───── Excerpted data

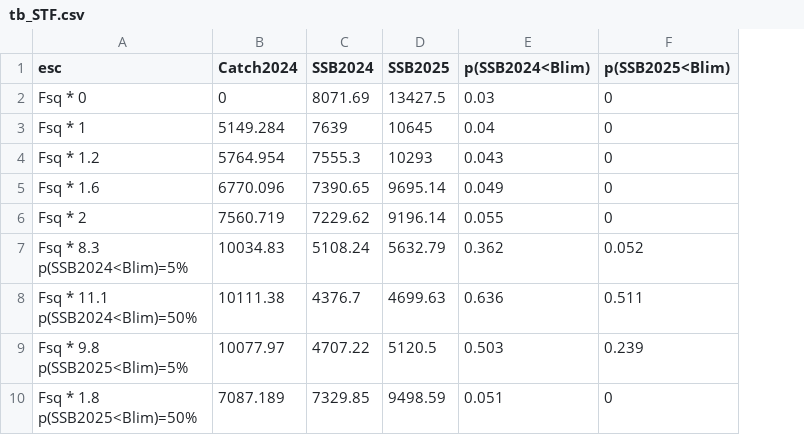
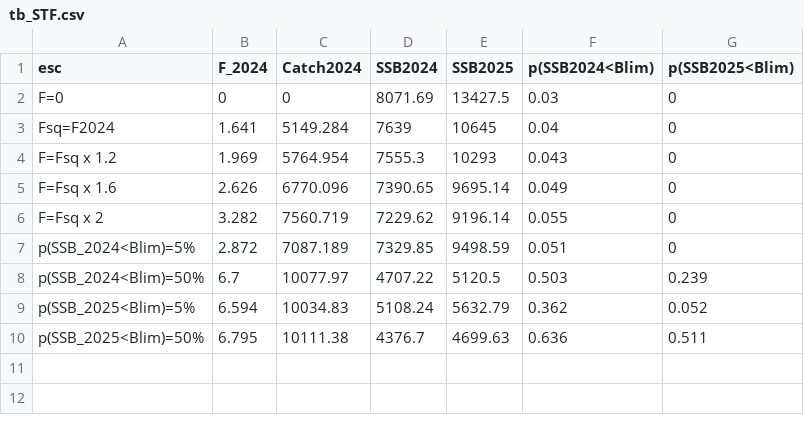
Before and after one commit to mariazuba/SS3_ane9a_benchmark_all_cases, a CSV file: output/stf/SR_Blim_other/S1.0_InitCond_sigmaR/tb_STF.csv, drawn as a sheet; removed rows and columns are numbered as before the commit, all else as after; ↵ is a line break in a cell; the diff names each change by its address in the sheet, - before the commit and + after, or states it on an @@ line.

```diff
--- a/output/stf/SR_Blim_other/S1.0_InitCond_sigmaR/tb_STF.csv
+++ b/output/stf/SR_Blim_other/S1.0_InitCond_sigmaR/tb_STF.csv
+column B (F_2024), rows 2-6: 0 | 1.641 | 1.969 | 2.626 | 3.282; rows 9-10: 6.594 | 6.795
-A2 (esc): Fsq * 0
+A2 (esc): F=0
-A3 (esc): Fsq * 1
+A3 (esc): Fsq=F2024
-A4 (esc): Fsq * 1.2
+A4 (esc): F=Fsq x 1.2
-A5 (esc): Fsq * 1.6
+A5 (esc): F=Fsq x 1.6
-A6 (esc): Fsq * 2
+A6 (esc): F=Fsq x 2
+row 7: p(SSB_2024<Blim)=5% | 2.872 | 7087.189 | 7329.85 | 9498.59 | 0.051 | 0
+row 8: p(SSB_2024<Blim)=50% | 6.7 | 10077.97 | 4707.22 | 5120.5 | 0.503 | 0.239
-A9 (esc): Fsq * 8.3 ↵ p(SSB2024<Blim)=5%
+A9 (esc): p(SSB_2025<Blim)=5%
-A10 (esc): Fsq * 11.1 ↵ p(SSB2024<Blim)=50%
+A10 (esc): p(SSB_2025<Blim)=50%
-row 9: Fsq * 9.8 ↵ p(SSB2025<Blim)=5% | 10077.97 | 4707.22 | 5120.5 | 0.503 | 0.239
-row 10: Fsq * 1.8 ↵ p(SSB2025<Blim)=50% | 7087.189 | 7329.85 | 9498.59 | 0.051 | 0
```
Also changed, not shown: output/stf/SR_Blim_other/S1.0_InitCond_sigmaR/STFSummary.csv, output/stf/SR_Blim_other/S1.0_InitCond_sigmaR/tb_STF_FMult.csv, 4 other files.
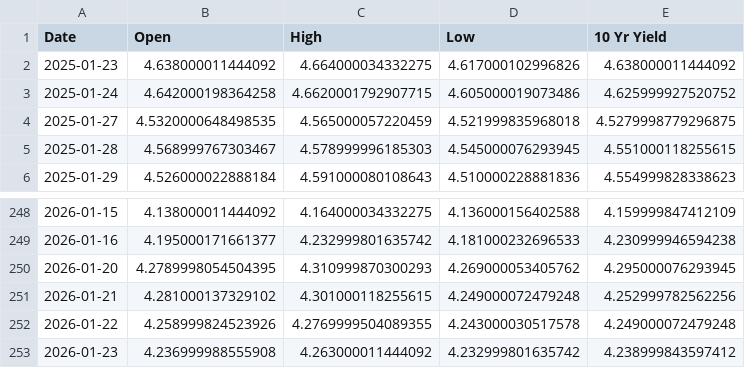
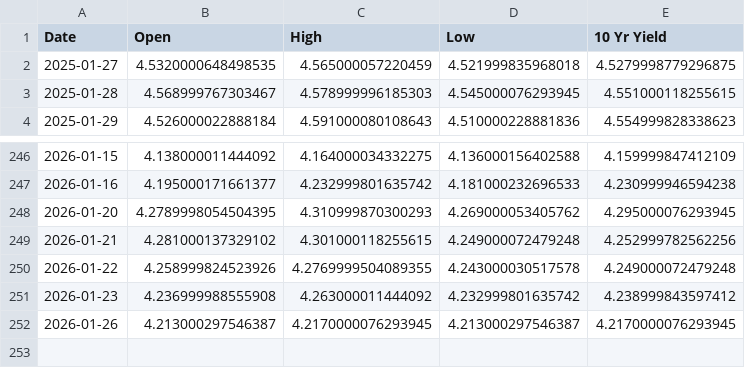
Before and after one commit to housetyler/yahoofinance_USTreasuryYeilds, a CSV file: 10yr_yield_history.csv, drawn as a sheet; only a part is shown, gaps mark what is left out.

```diff
--- a/10yr_yield_history.csv
+++ b/10yr_yield_history.csv
@@ -1,4 +1,2 @@
 Date,Open,High,Low,10 Yr Yield
-2025-01-23,4.638000011444092,4.664000034332275,4.617000102996826,4.638000011444092
-2025-01-24,4.642000198364258,4.6620001792907715,4.605000019073486,4.625999927520752
 2025-01-27,4.5320000648498535,4.565000057220459,4.521999835968018,4.5279998779296875
@@ -253 +251,2 @@ Date,Open,High,Low,10 Yr Yield
 2026-01-23,4.236999988555908,4.263000011444092,4.232999801635742,4.238999843597412
+2026-01-26,4.213000297546387,4.2170000076293945,4.213000297546387,4.2170000076293945
```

──────────

Brief
Copy all lines of the listing above that contain the string "Date".

Response
 Date,Open,High,Low,10 Yr Yield
@@ -253 +251,2 @@ Date,Open,High,Low,10 Yr Yield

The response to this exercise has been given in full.